Mason’s Sushil Jajodia named an ACM Fellow

George Mason University’s Sushil Jajodia has been named a Fellow by the Association for Computing Machinery
George Mason University’s Sushil Jajodia. Photo by Creative Services

George Mason University’s Sushil Jajodia is among the 70 researchers named as Fellows by the Association for Computing Machinery.

The ACM Fellows program recognizes the top 1% of ACM members for their outstanding accomplishments in computing and information technology and/or outstanding service to ACM and the larger computing community.

The association recognizes the contributions of professionals in the advancement of algorithms, computer science education, cryptography, data security and privacy, medical informatics, and mobile and networked systems other technological fields of use every day.

Jajodia, a University Professor and the director of Center for Secure Information Systems within the College of Engineering and Computing, was specifically cited for his contributions to cybersecurity, data protection and privacy.

Jajodia's research interests include security, privacy, databases, and distributed systems. He has authored or coauthored seven books, edited 53 books and conference proceedings, and published more than 500 technical papers in the refereed journals and conference proceedings. Five of his books have been translated in Chinese. 

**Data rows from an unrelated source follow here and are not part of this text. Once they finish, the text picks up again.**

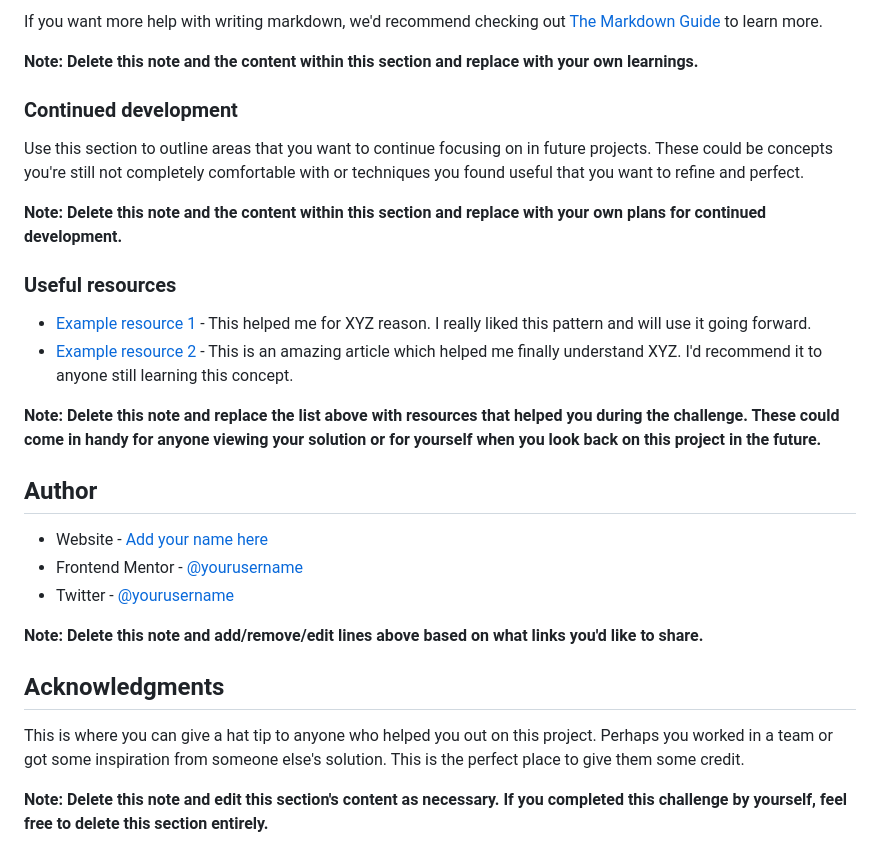
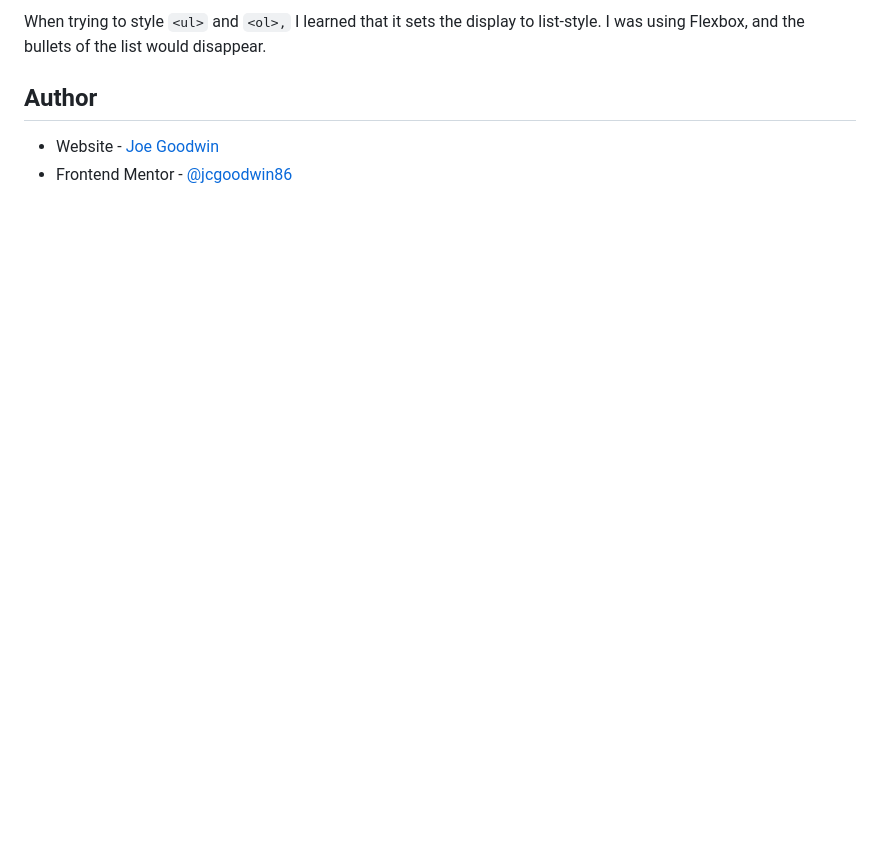
Before and after one commit to jcgoodwin86/frontend-mentor-recipe-page, a Markdown page: README.md, the part around the change printed below. Rendered like a GitHub page; blank space fills up the shorter version.

```diff
--- a/README.md
+++ b/README.md
@@ -75,30 +45,6 @@ const proudOfThisFunc = () => {
-If you want more help with writing markdown, we'd recommend checking out [The Markdown Guide](https://www.markdownguide.org/) to learn more.
-
-**Note: Delete this note and the content within this section and replace with your own learnings.**
-
-### Continued development
-
-Use this section to outline areas that you want to continue focusing on in future projects. These could be concepts you're still not completely comfortable with or techniques you found useful that you want to refine and perfect.
-
-**Note: Delete this note and the content within this section and replace with your own plans for continued development.**
-
-### Useful resources
-
-- [Example resource 1](https://www.example.com) - This helped me for XYZ reason. I really liked this pattern and will use it going forward.
-- [Example resource 2](https://www.example.com) - This is an amazing article which helped me finally understand XYZ. I'd recommend it to anyone still learning this concept.
-
-**Note: Delete this note and replace the list above with resources that helped you during the challenge. These could come in handy for anyone viewing your solution or for yourself when you look back on this project in the future.**
+When trying to style `<ul>` and `<ol>,` I learned that it sets the display to list-style. I was using Flexbox, and the bullets of the list would disappear.
 
 ## Author
 
-- Website - [Add your name here](https://www.your-site.com)
-- Frontend Mentor - [@yourusername](https://www.frontendmentor.io/profile/yourusername)
-- Twitter - [@yourusername](https://www.twitter.com/yourusername)
-
-**Note: Delete this note and add/remove/edit lines above based on what links you'd like to share.**
-
-## Acknowledgments
-
-This is where you can give a hat tip to anyone who helped you out on this project. Perhaps you worked in a team or got some inspiration from someone else's solution. This is the perfect place to give them some credit.
-
-**Note: Delete this note and edit this section's content as necessary. If you completed this challenge by yourself, feel free to delete this section entirely.**
+- Website - [Joe Goodwin](https://www.jcgoodwin.com)
+- Frontend Mentor - [@jcgoodwin86](https://www.frontendmentor.io/profile/jcgoodwin86)
```
Also changed, not shown: other parts of README.md (+9 -39 lines), screenshot.jpeg (added), 2 other files.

He is also a holder of 25 patents. His current research sponsors are the Army Research Office, Office of Naval Research, U.S. Army Combat Capabilities Development Command (DEVCOM), National Security Agency (NSA), National Science Foundation (NSF), Knowledge Based Systems Inc., and Intelligent Automation Inc.

“I am honored to be named as an ACM Fellow,” Jajodia said. “Fellows are nominated by their peers, and nominations are reviewed by a distinguished committee. As an academician, it is extremely satisfying to have my work recognized in this way.”

“Computing professionals have brought about leapfrog advances in how we live, work, and play,” ACM President Gabriele Kotsis. “New technologies are the result of skillfully combining the individual contributions of numerous men and women, often building upon diverse contributions that have emerged over decades. But technological progress would not be possible without the essential building blocks of individual contributors."

The accolade is the latest for Jajodia, who was previously named a Fellow of the International Federation for Information Processing in December because of his “unparalleled technical contributions to cybersecurity.”

The 2021 ACM Fellows represent universities, corporations, and research centers in Belgium, China, France, Germany, India, Israel, Italy, and the United States. Additional information about the 2021 ACM Fellows on the ACM Fellows website